Exact copies of all the lines below are required.

-------- DATA PROVIDED --------

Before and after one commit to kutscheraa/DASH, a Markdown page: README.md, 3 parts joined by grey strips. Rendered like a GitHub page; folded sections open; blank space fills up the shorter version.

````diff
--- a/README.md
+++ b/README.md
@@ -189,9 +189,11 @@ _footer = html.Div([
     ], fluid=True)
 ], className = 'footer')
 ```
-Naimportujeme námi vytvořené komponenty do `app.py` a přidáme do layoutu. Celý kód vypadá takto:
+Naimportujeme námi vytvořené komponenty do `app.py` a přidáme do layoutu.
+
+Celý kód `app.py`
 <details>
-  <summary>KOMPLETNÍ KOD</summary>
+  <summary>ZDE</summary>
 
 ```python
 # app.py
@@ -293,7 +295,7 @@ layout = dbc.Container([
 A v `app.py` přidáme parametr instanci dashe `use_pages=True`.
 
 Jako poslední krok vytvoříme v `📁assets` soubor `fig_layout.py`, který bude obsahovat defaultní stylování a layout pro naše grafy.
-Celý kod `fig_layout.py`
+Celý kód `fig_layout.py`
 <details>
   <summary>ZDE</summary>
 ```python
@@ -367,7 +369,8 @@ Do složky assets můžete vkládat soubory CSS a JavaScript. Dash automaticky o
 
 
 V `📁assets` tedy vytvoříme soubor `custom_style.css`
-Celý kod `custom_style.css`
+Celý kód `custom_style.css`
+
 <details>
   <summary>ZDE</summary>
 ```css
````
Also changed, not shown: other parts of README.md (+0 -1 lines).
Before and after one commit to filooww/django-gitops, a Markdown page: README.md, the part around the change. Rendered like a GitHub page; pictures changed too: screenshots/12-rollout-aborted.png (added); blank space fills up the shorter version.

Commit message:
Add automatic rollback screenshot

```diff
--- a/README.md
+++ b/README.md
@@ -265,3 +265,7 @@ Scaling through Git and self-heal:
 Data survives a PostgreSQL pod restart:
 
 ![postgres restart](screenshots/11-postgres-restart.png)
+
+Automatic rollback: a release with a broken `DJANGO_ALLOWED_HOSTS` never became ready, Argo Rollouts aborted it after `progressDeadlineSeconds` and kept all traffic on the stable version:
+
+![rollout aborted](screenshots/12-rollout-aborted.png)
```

--------

◆ RESPONSE FOR THIS EXERCISE:
Before and after one commit to kutscheraa/DASH, a Markdown page: README.md, 3 parts joined by grey strips. Rendered like a GitHub page; folded sections open; blank space fills up the shorter version.

````diff
--- a/README.md
+++ b/README.md
@@ -189,9 +189,11 @@ _footer = html.Div([
     ], fluid=True)
 ], className = 'footer')
 ```
-Naimportujeme námi vytvořené komponenty do `app.py` a přidáme do layoutu. Celý kód vypadá takto:
+Naimportujeme námi vytvořené komponenty do `app.py` a přidáme do layoutu.
+
+Celý kód `app.py`
 <details>
-  <summary>KOMPLETNÍ KOD</summary>
+  <summary>ZDE</summary>
 
 ```python
 # app.py
@@ -293,7 +295,7 @@ layout = dbc.Container([
 A v `app.py` přidáme parametr instanci dashe `use_pages=True`.
 
 Jako poslední krok vytvoříme v `📁assets` soubor `fig_layout.py`, který bude obsahovat defaultní stylování a layout pro naše grafy.
-Celý kod `fig_layout.py`
+Celý kód `fig_layout.py`
 <details>
   <summary>ZDE</summary>
 ```python
@@ -367,7 +369,8 @@ Do složky assets můžete vkládat soubory CSS a JavaScript. Dash automaticky o
 
 
 V `📁assets` tedy vytvoříme soubor `custom_style.css`
-Celý kod `custom_style.css`
+Celý kód `custom_style.css`
+
 <details>
   <summary>ZDE</summary>
 ```css
````
Also changed, not shown: other parts of README.md (+0 -1 lines).
Before and after one commit to filooww/django-gitops, a Markdown page: README.md, the part around the change. Rendered like a GitHub page; pictures changed too: screenshots/12-rollout-aborted.png (added); blank space fills up the shorter version.

Commit message:
Add automatic rollback screenshot

```diff
--- a/README.md
+++ b/README.md
@@ -265,3 +265,7 @@ Scaling through Git and self-heal:
 Data survives a PostgreSQL pod restart:
 
 ![postgres restart](screenshots/11-postgres-restart.png)
+
+Automatic rollback: a release with a broken `DJANGO_ALLOWED_HOSTS` never became ready, Argo Rollouts aborted it after `progressDeadlineSeconds` and kept all traffic on the stable version:
+
+![rollout aborted](screenshots/12-rollout-aborted.png)
```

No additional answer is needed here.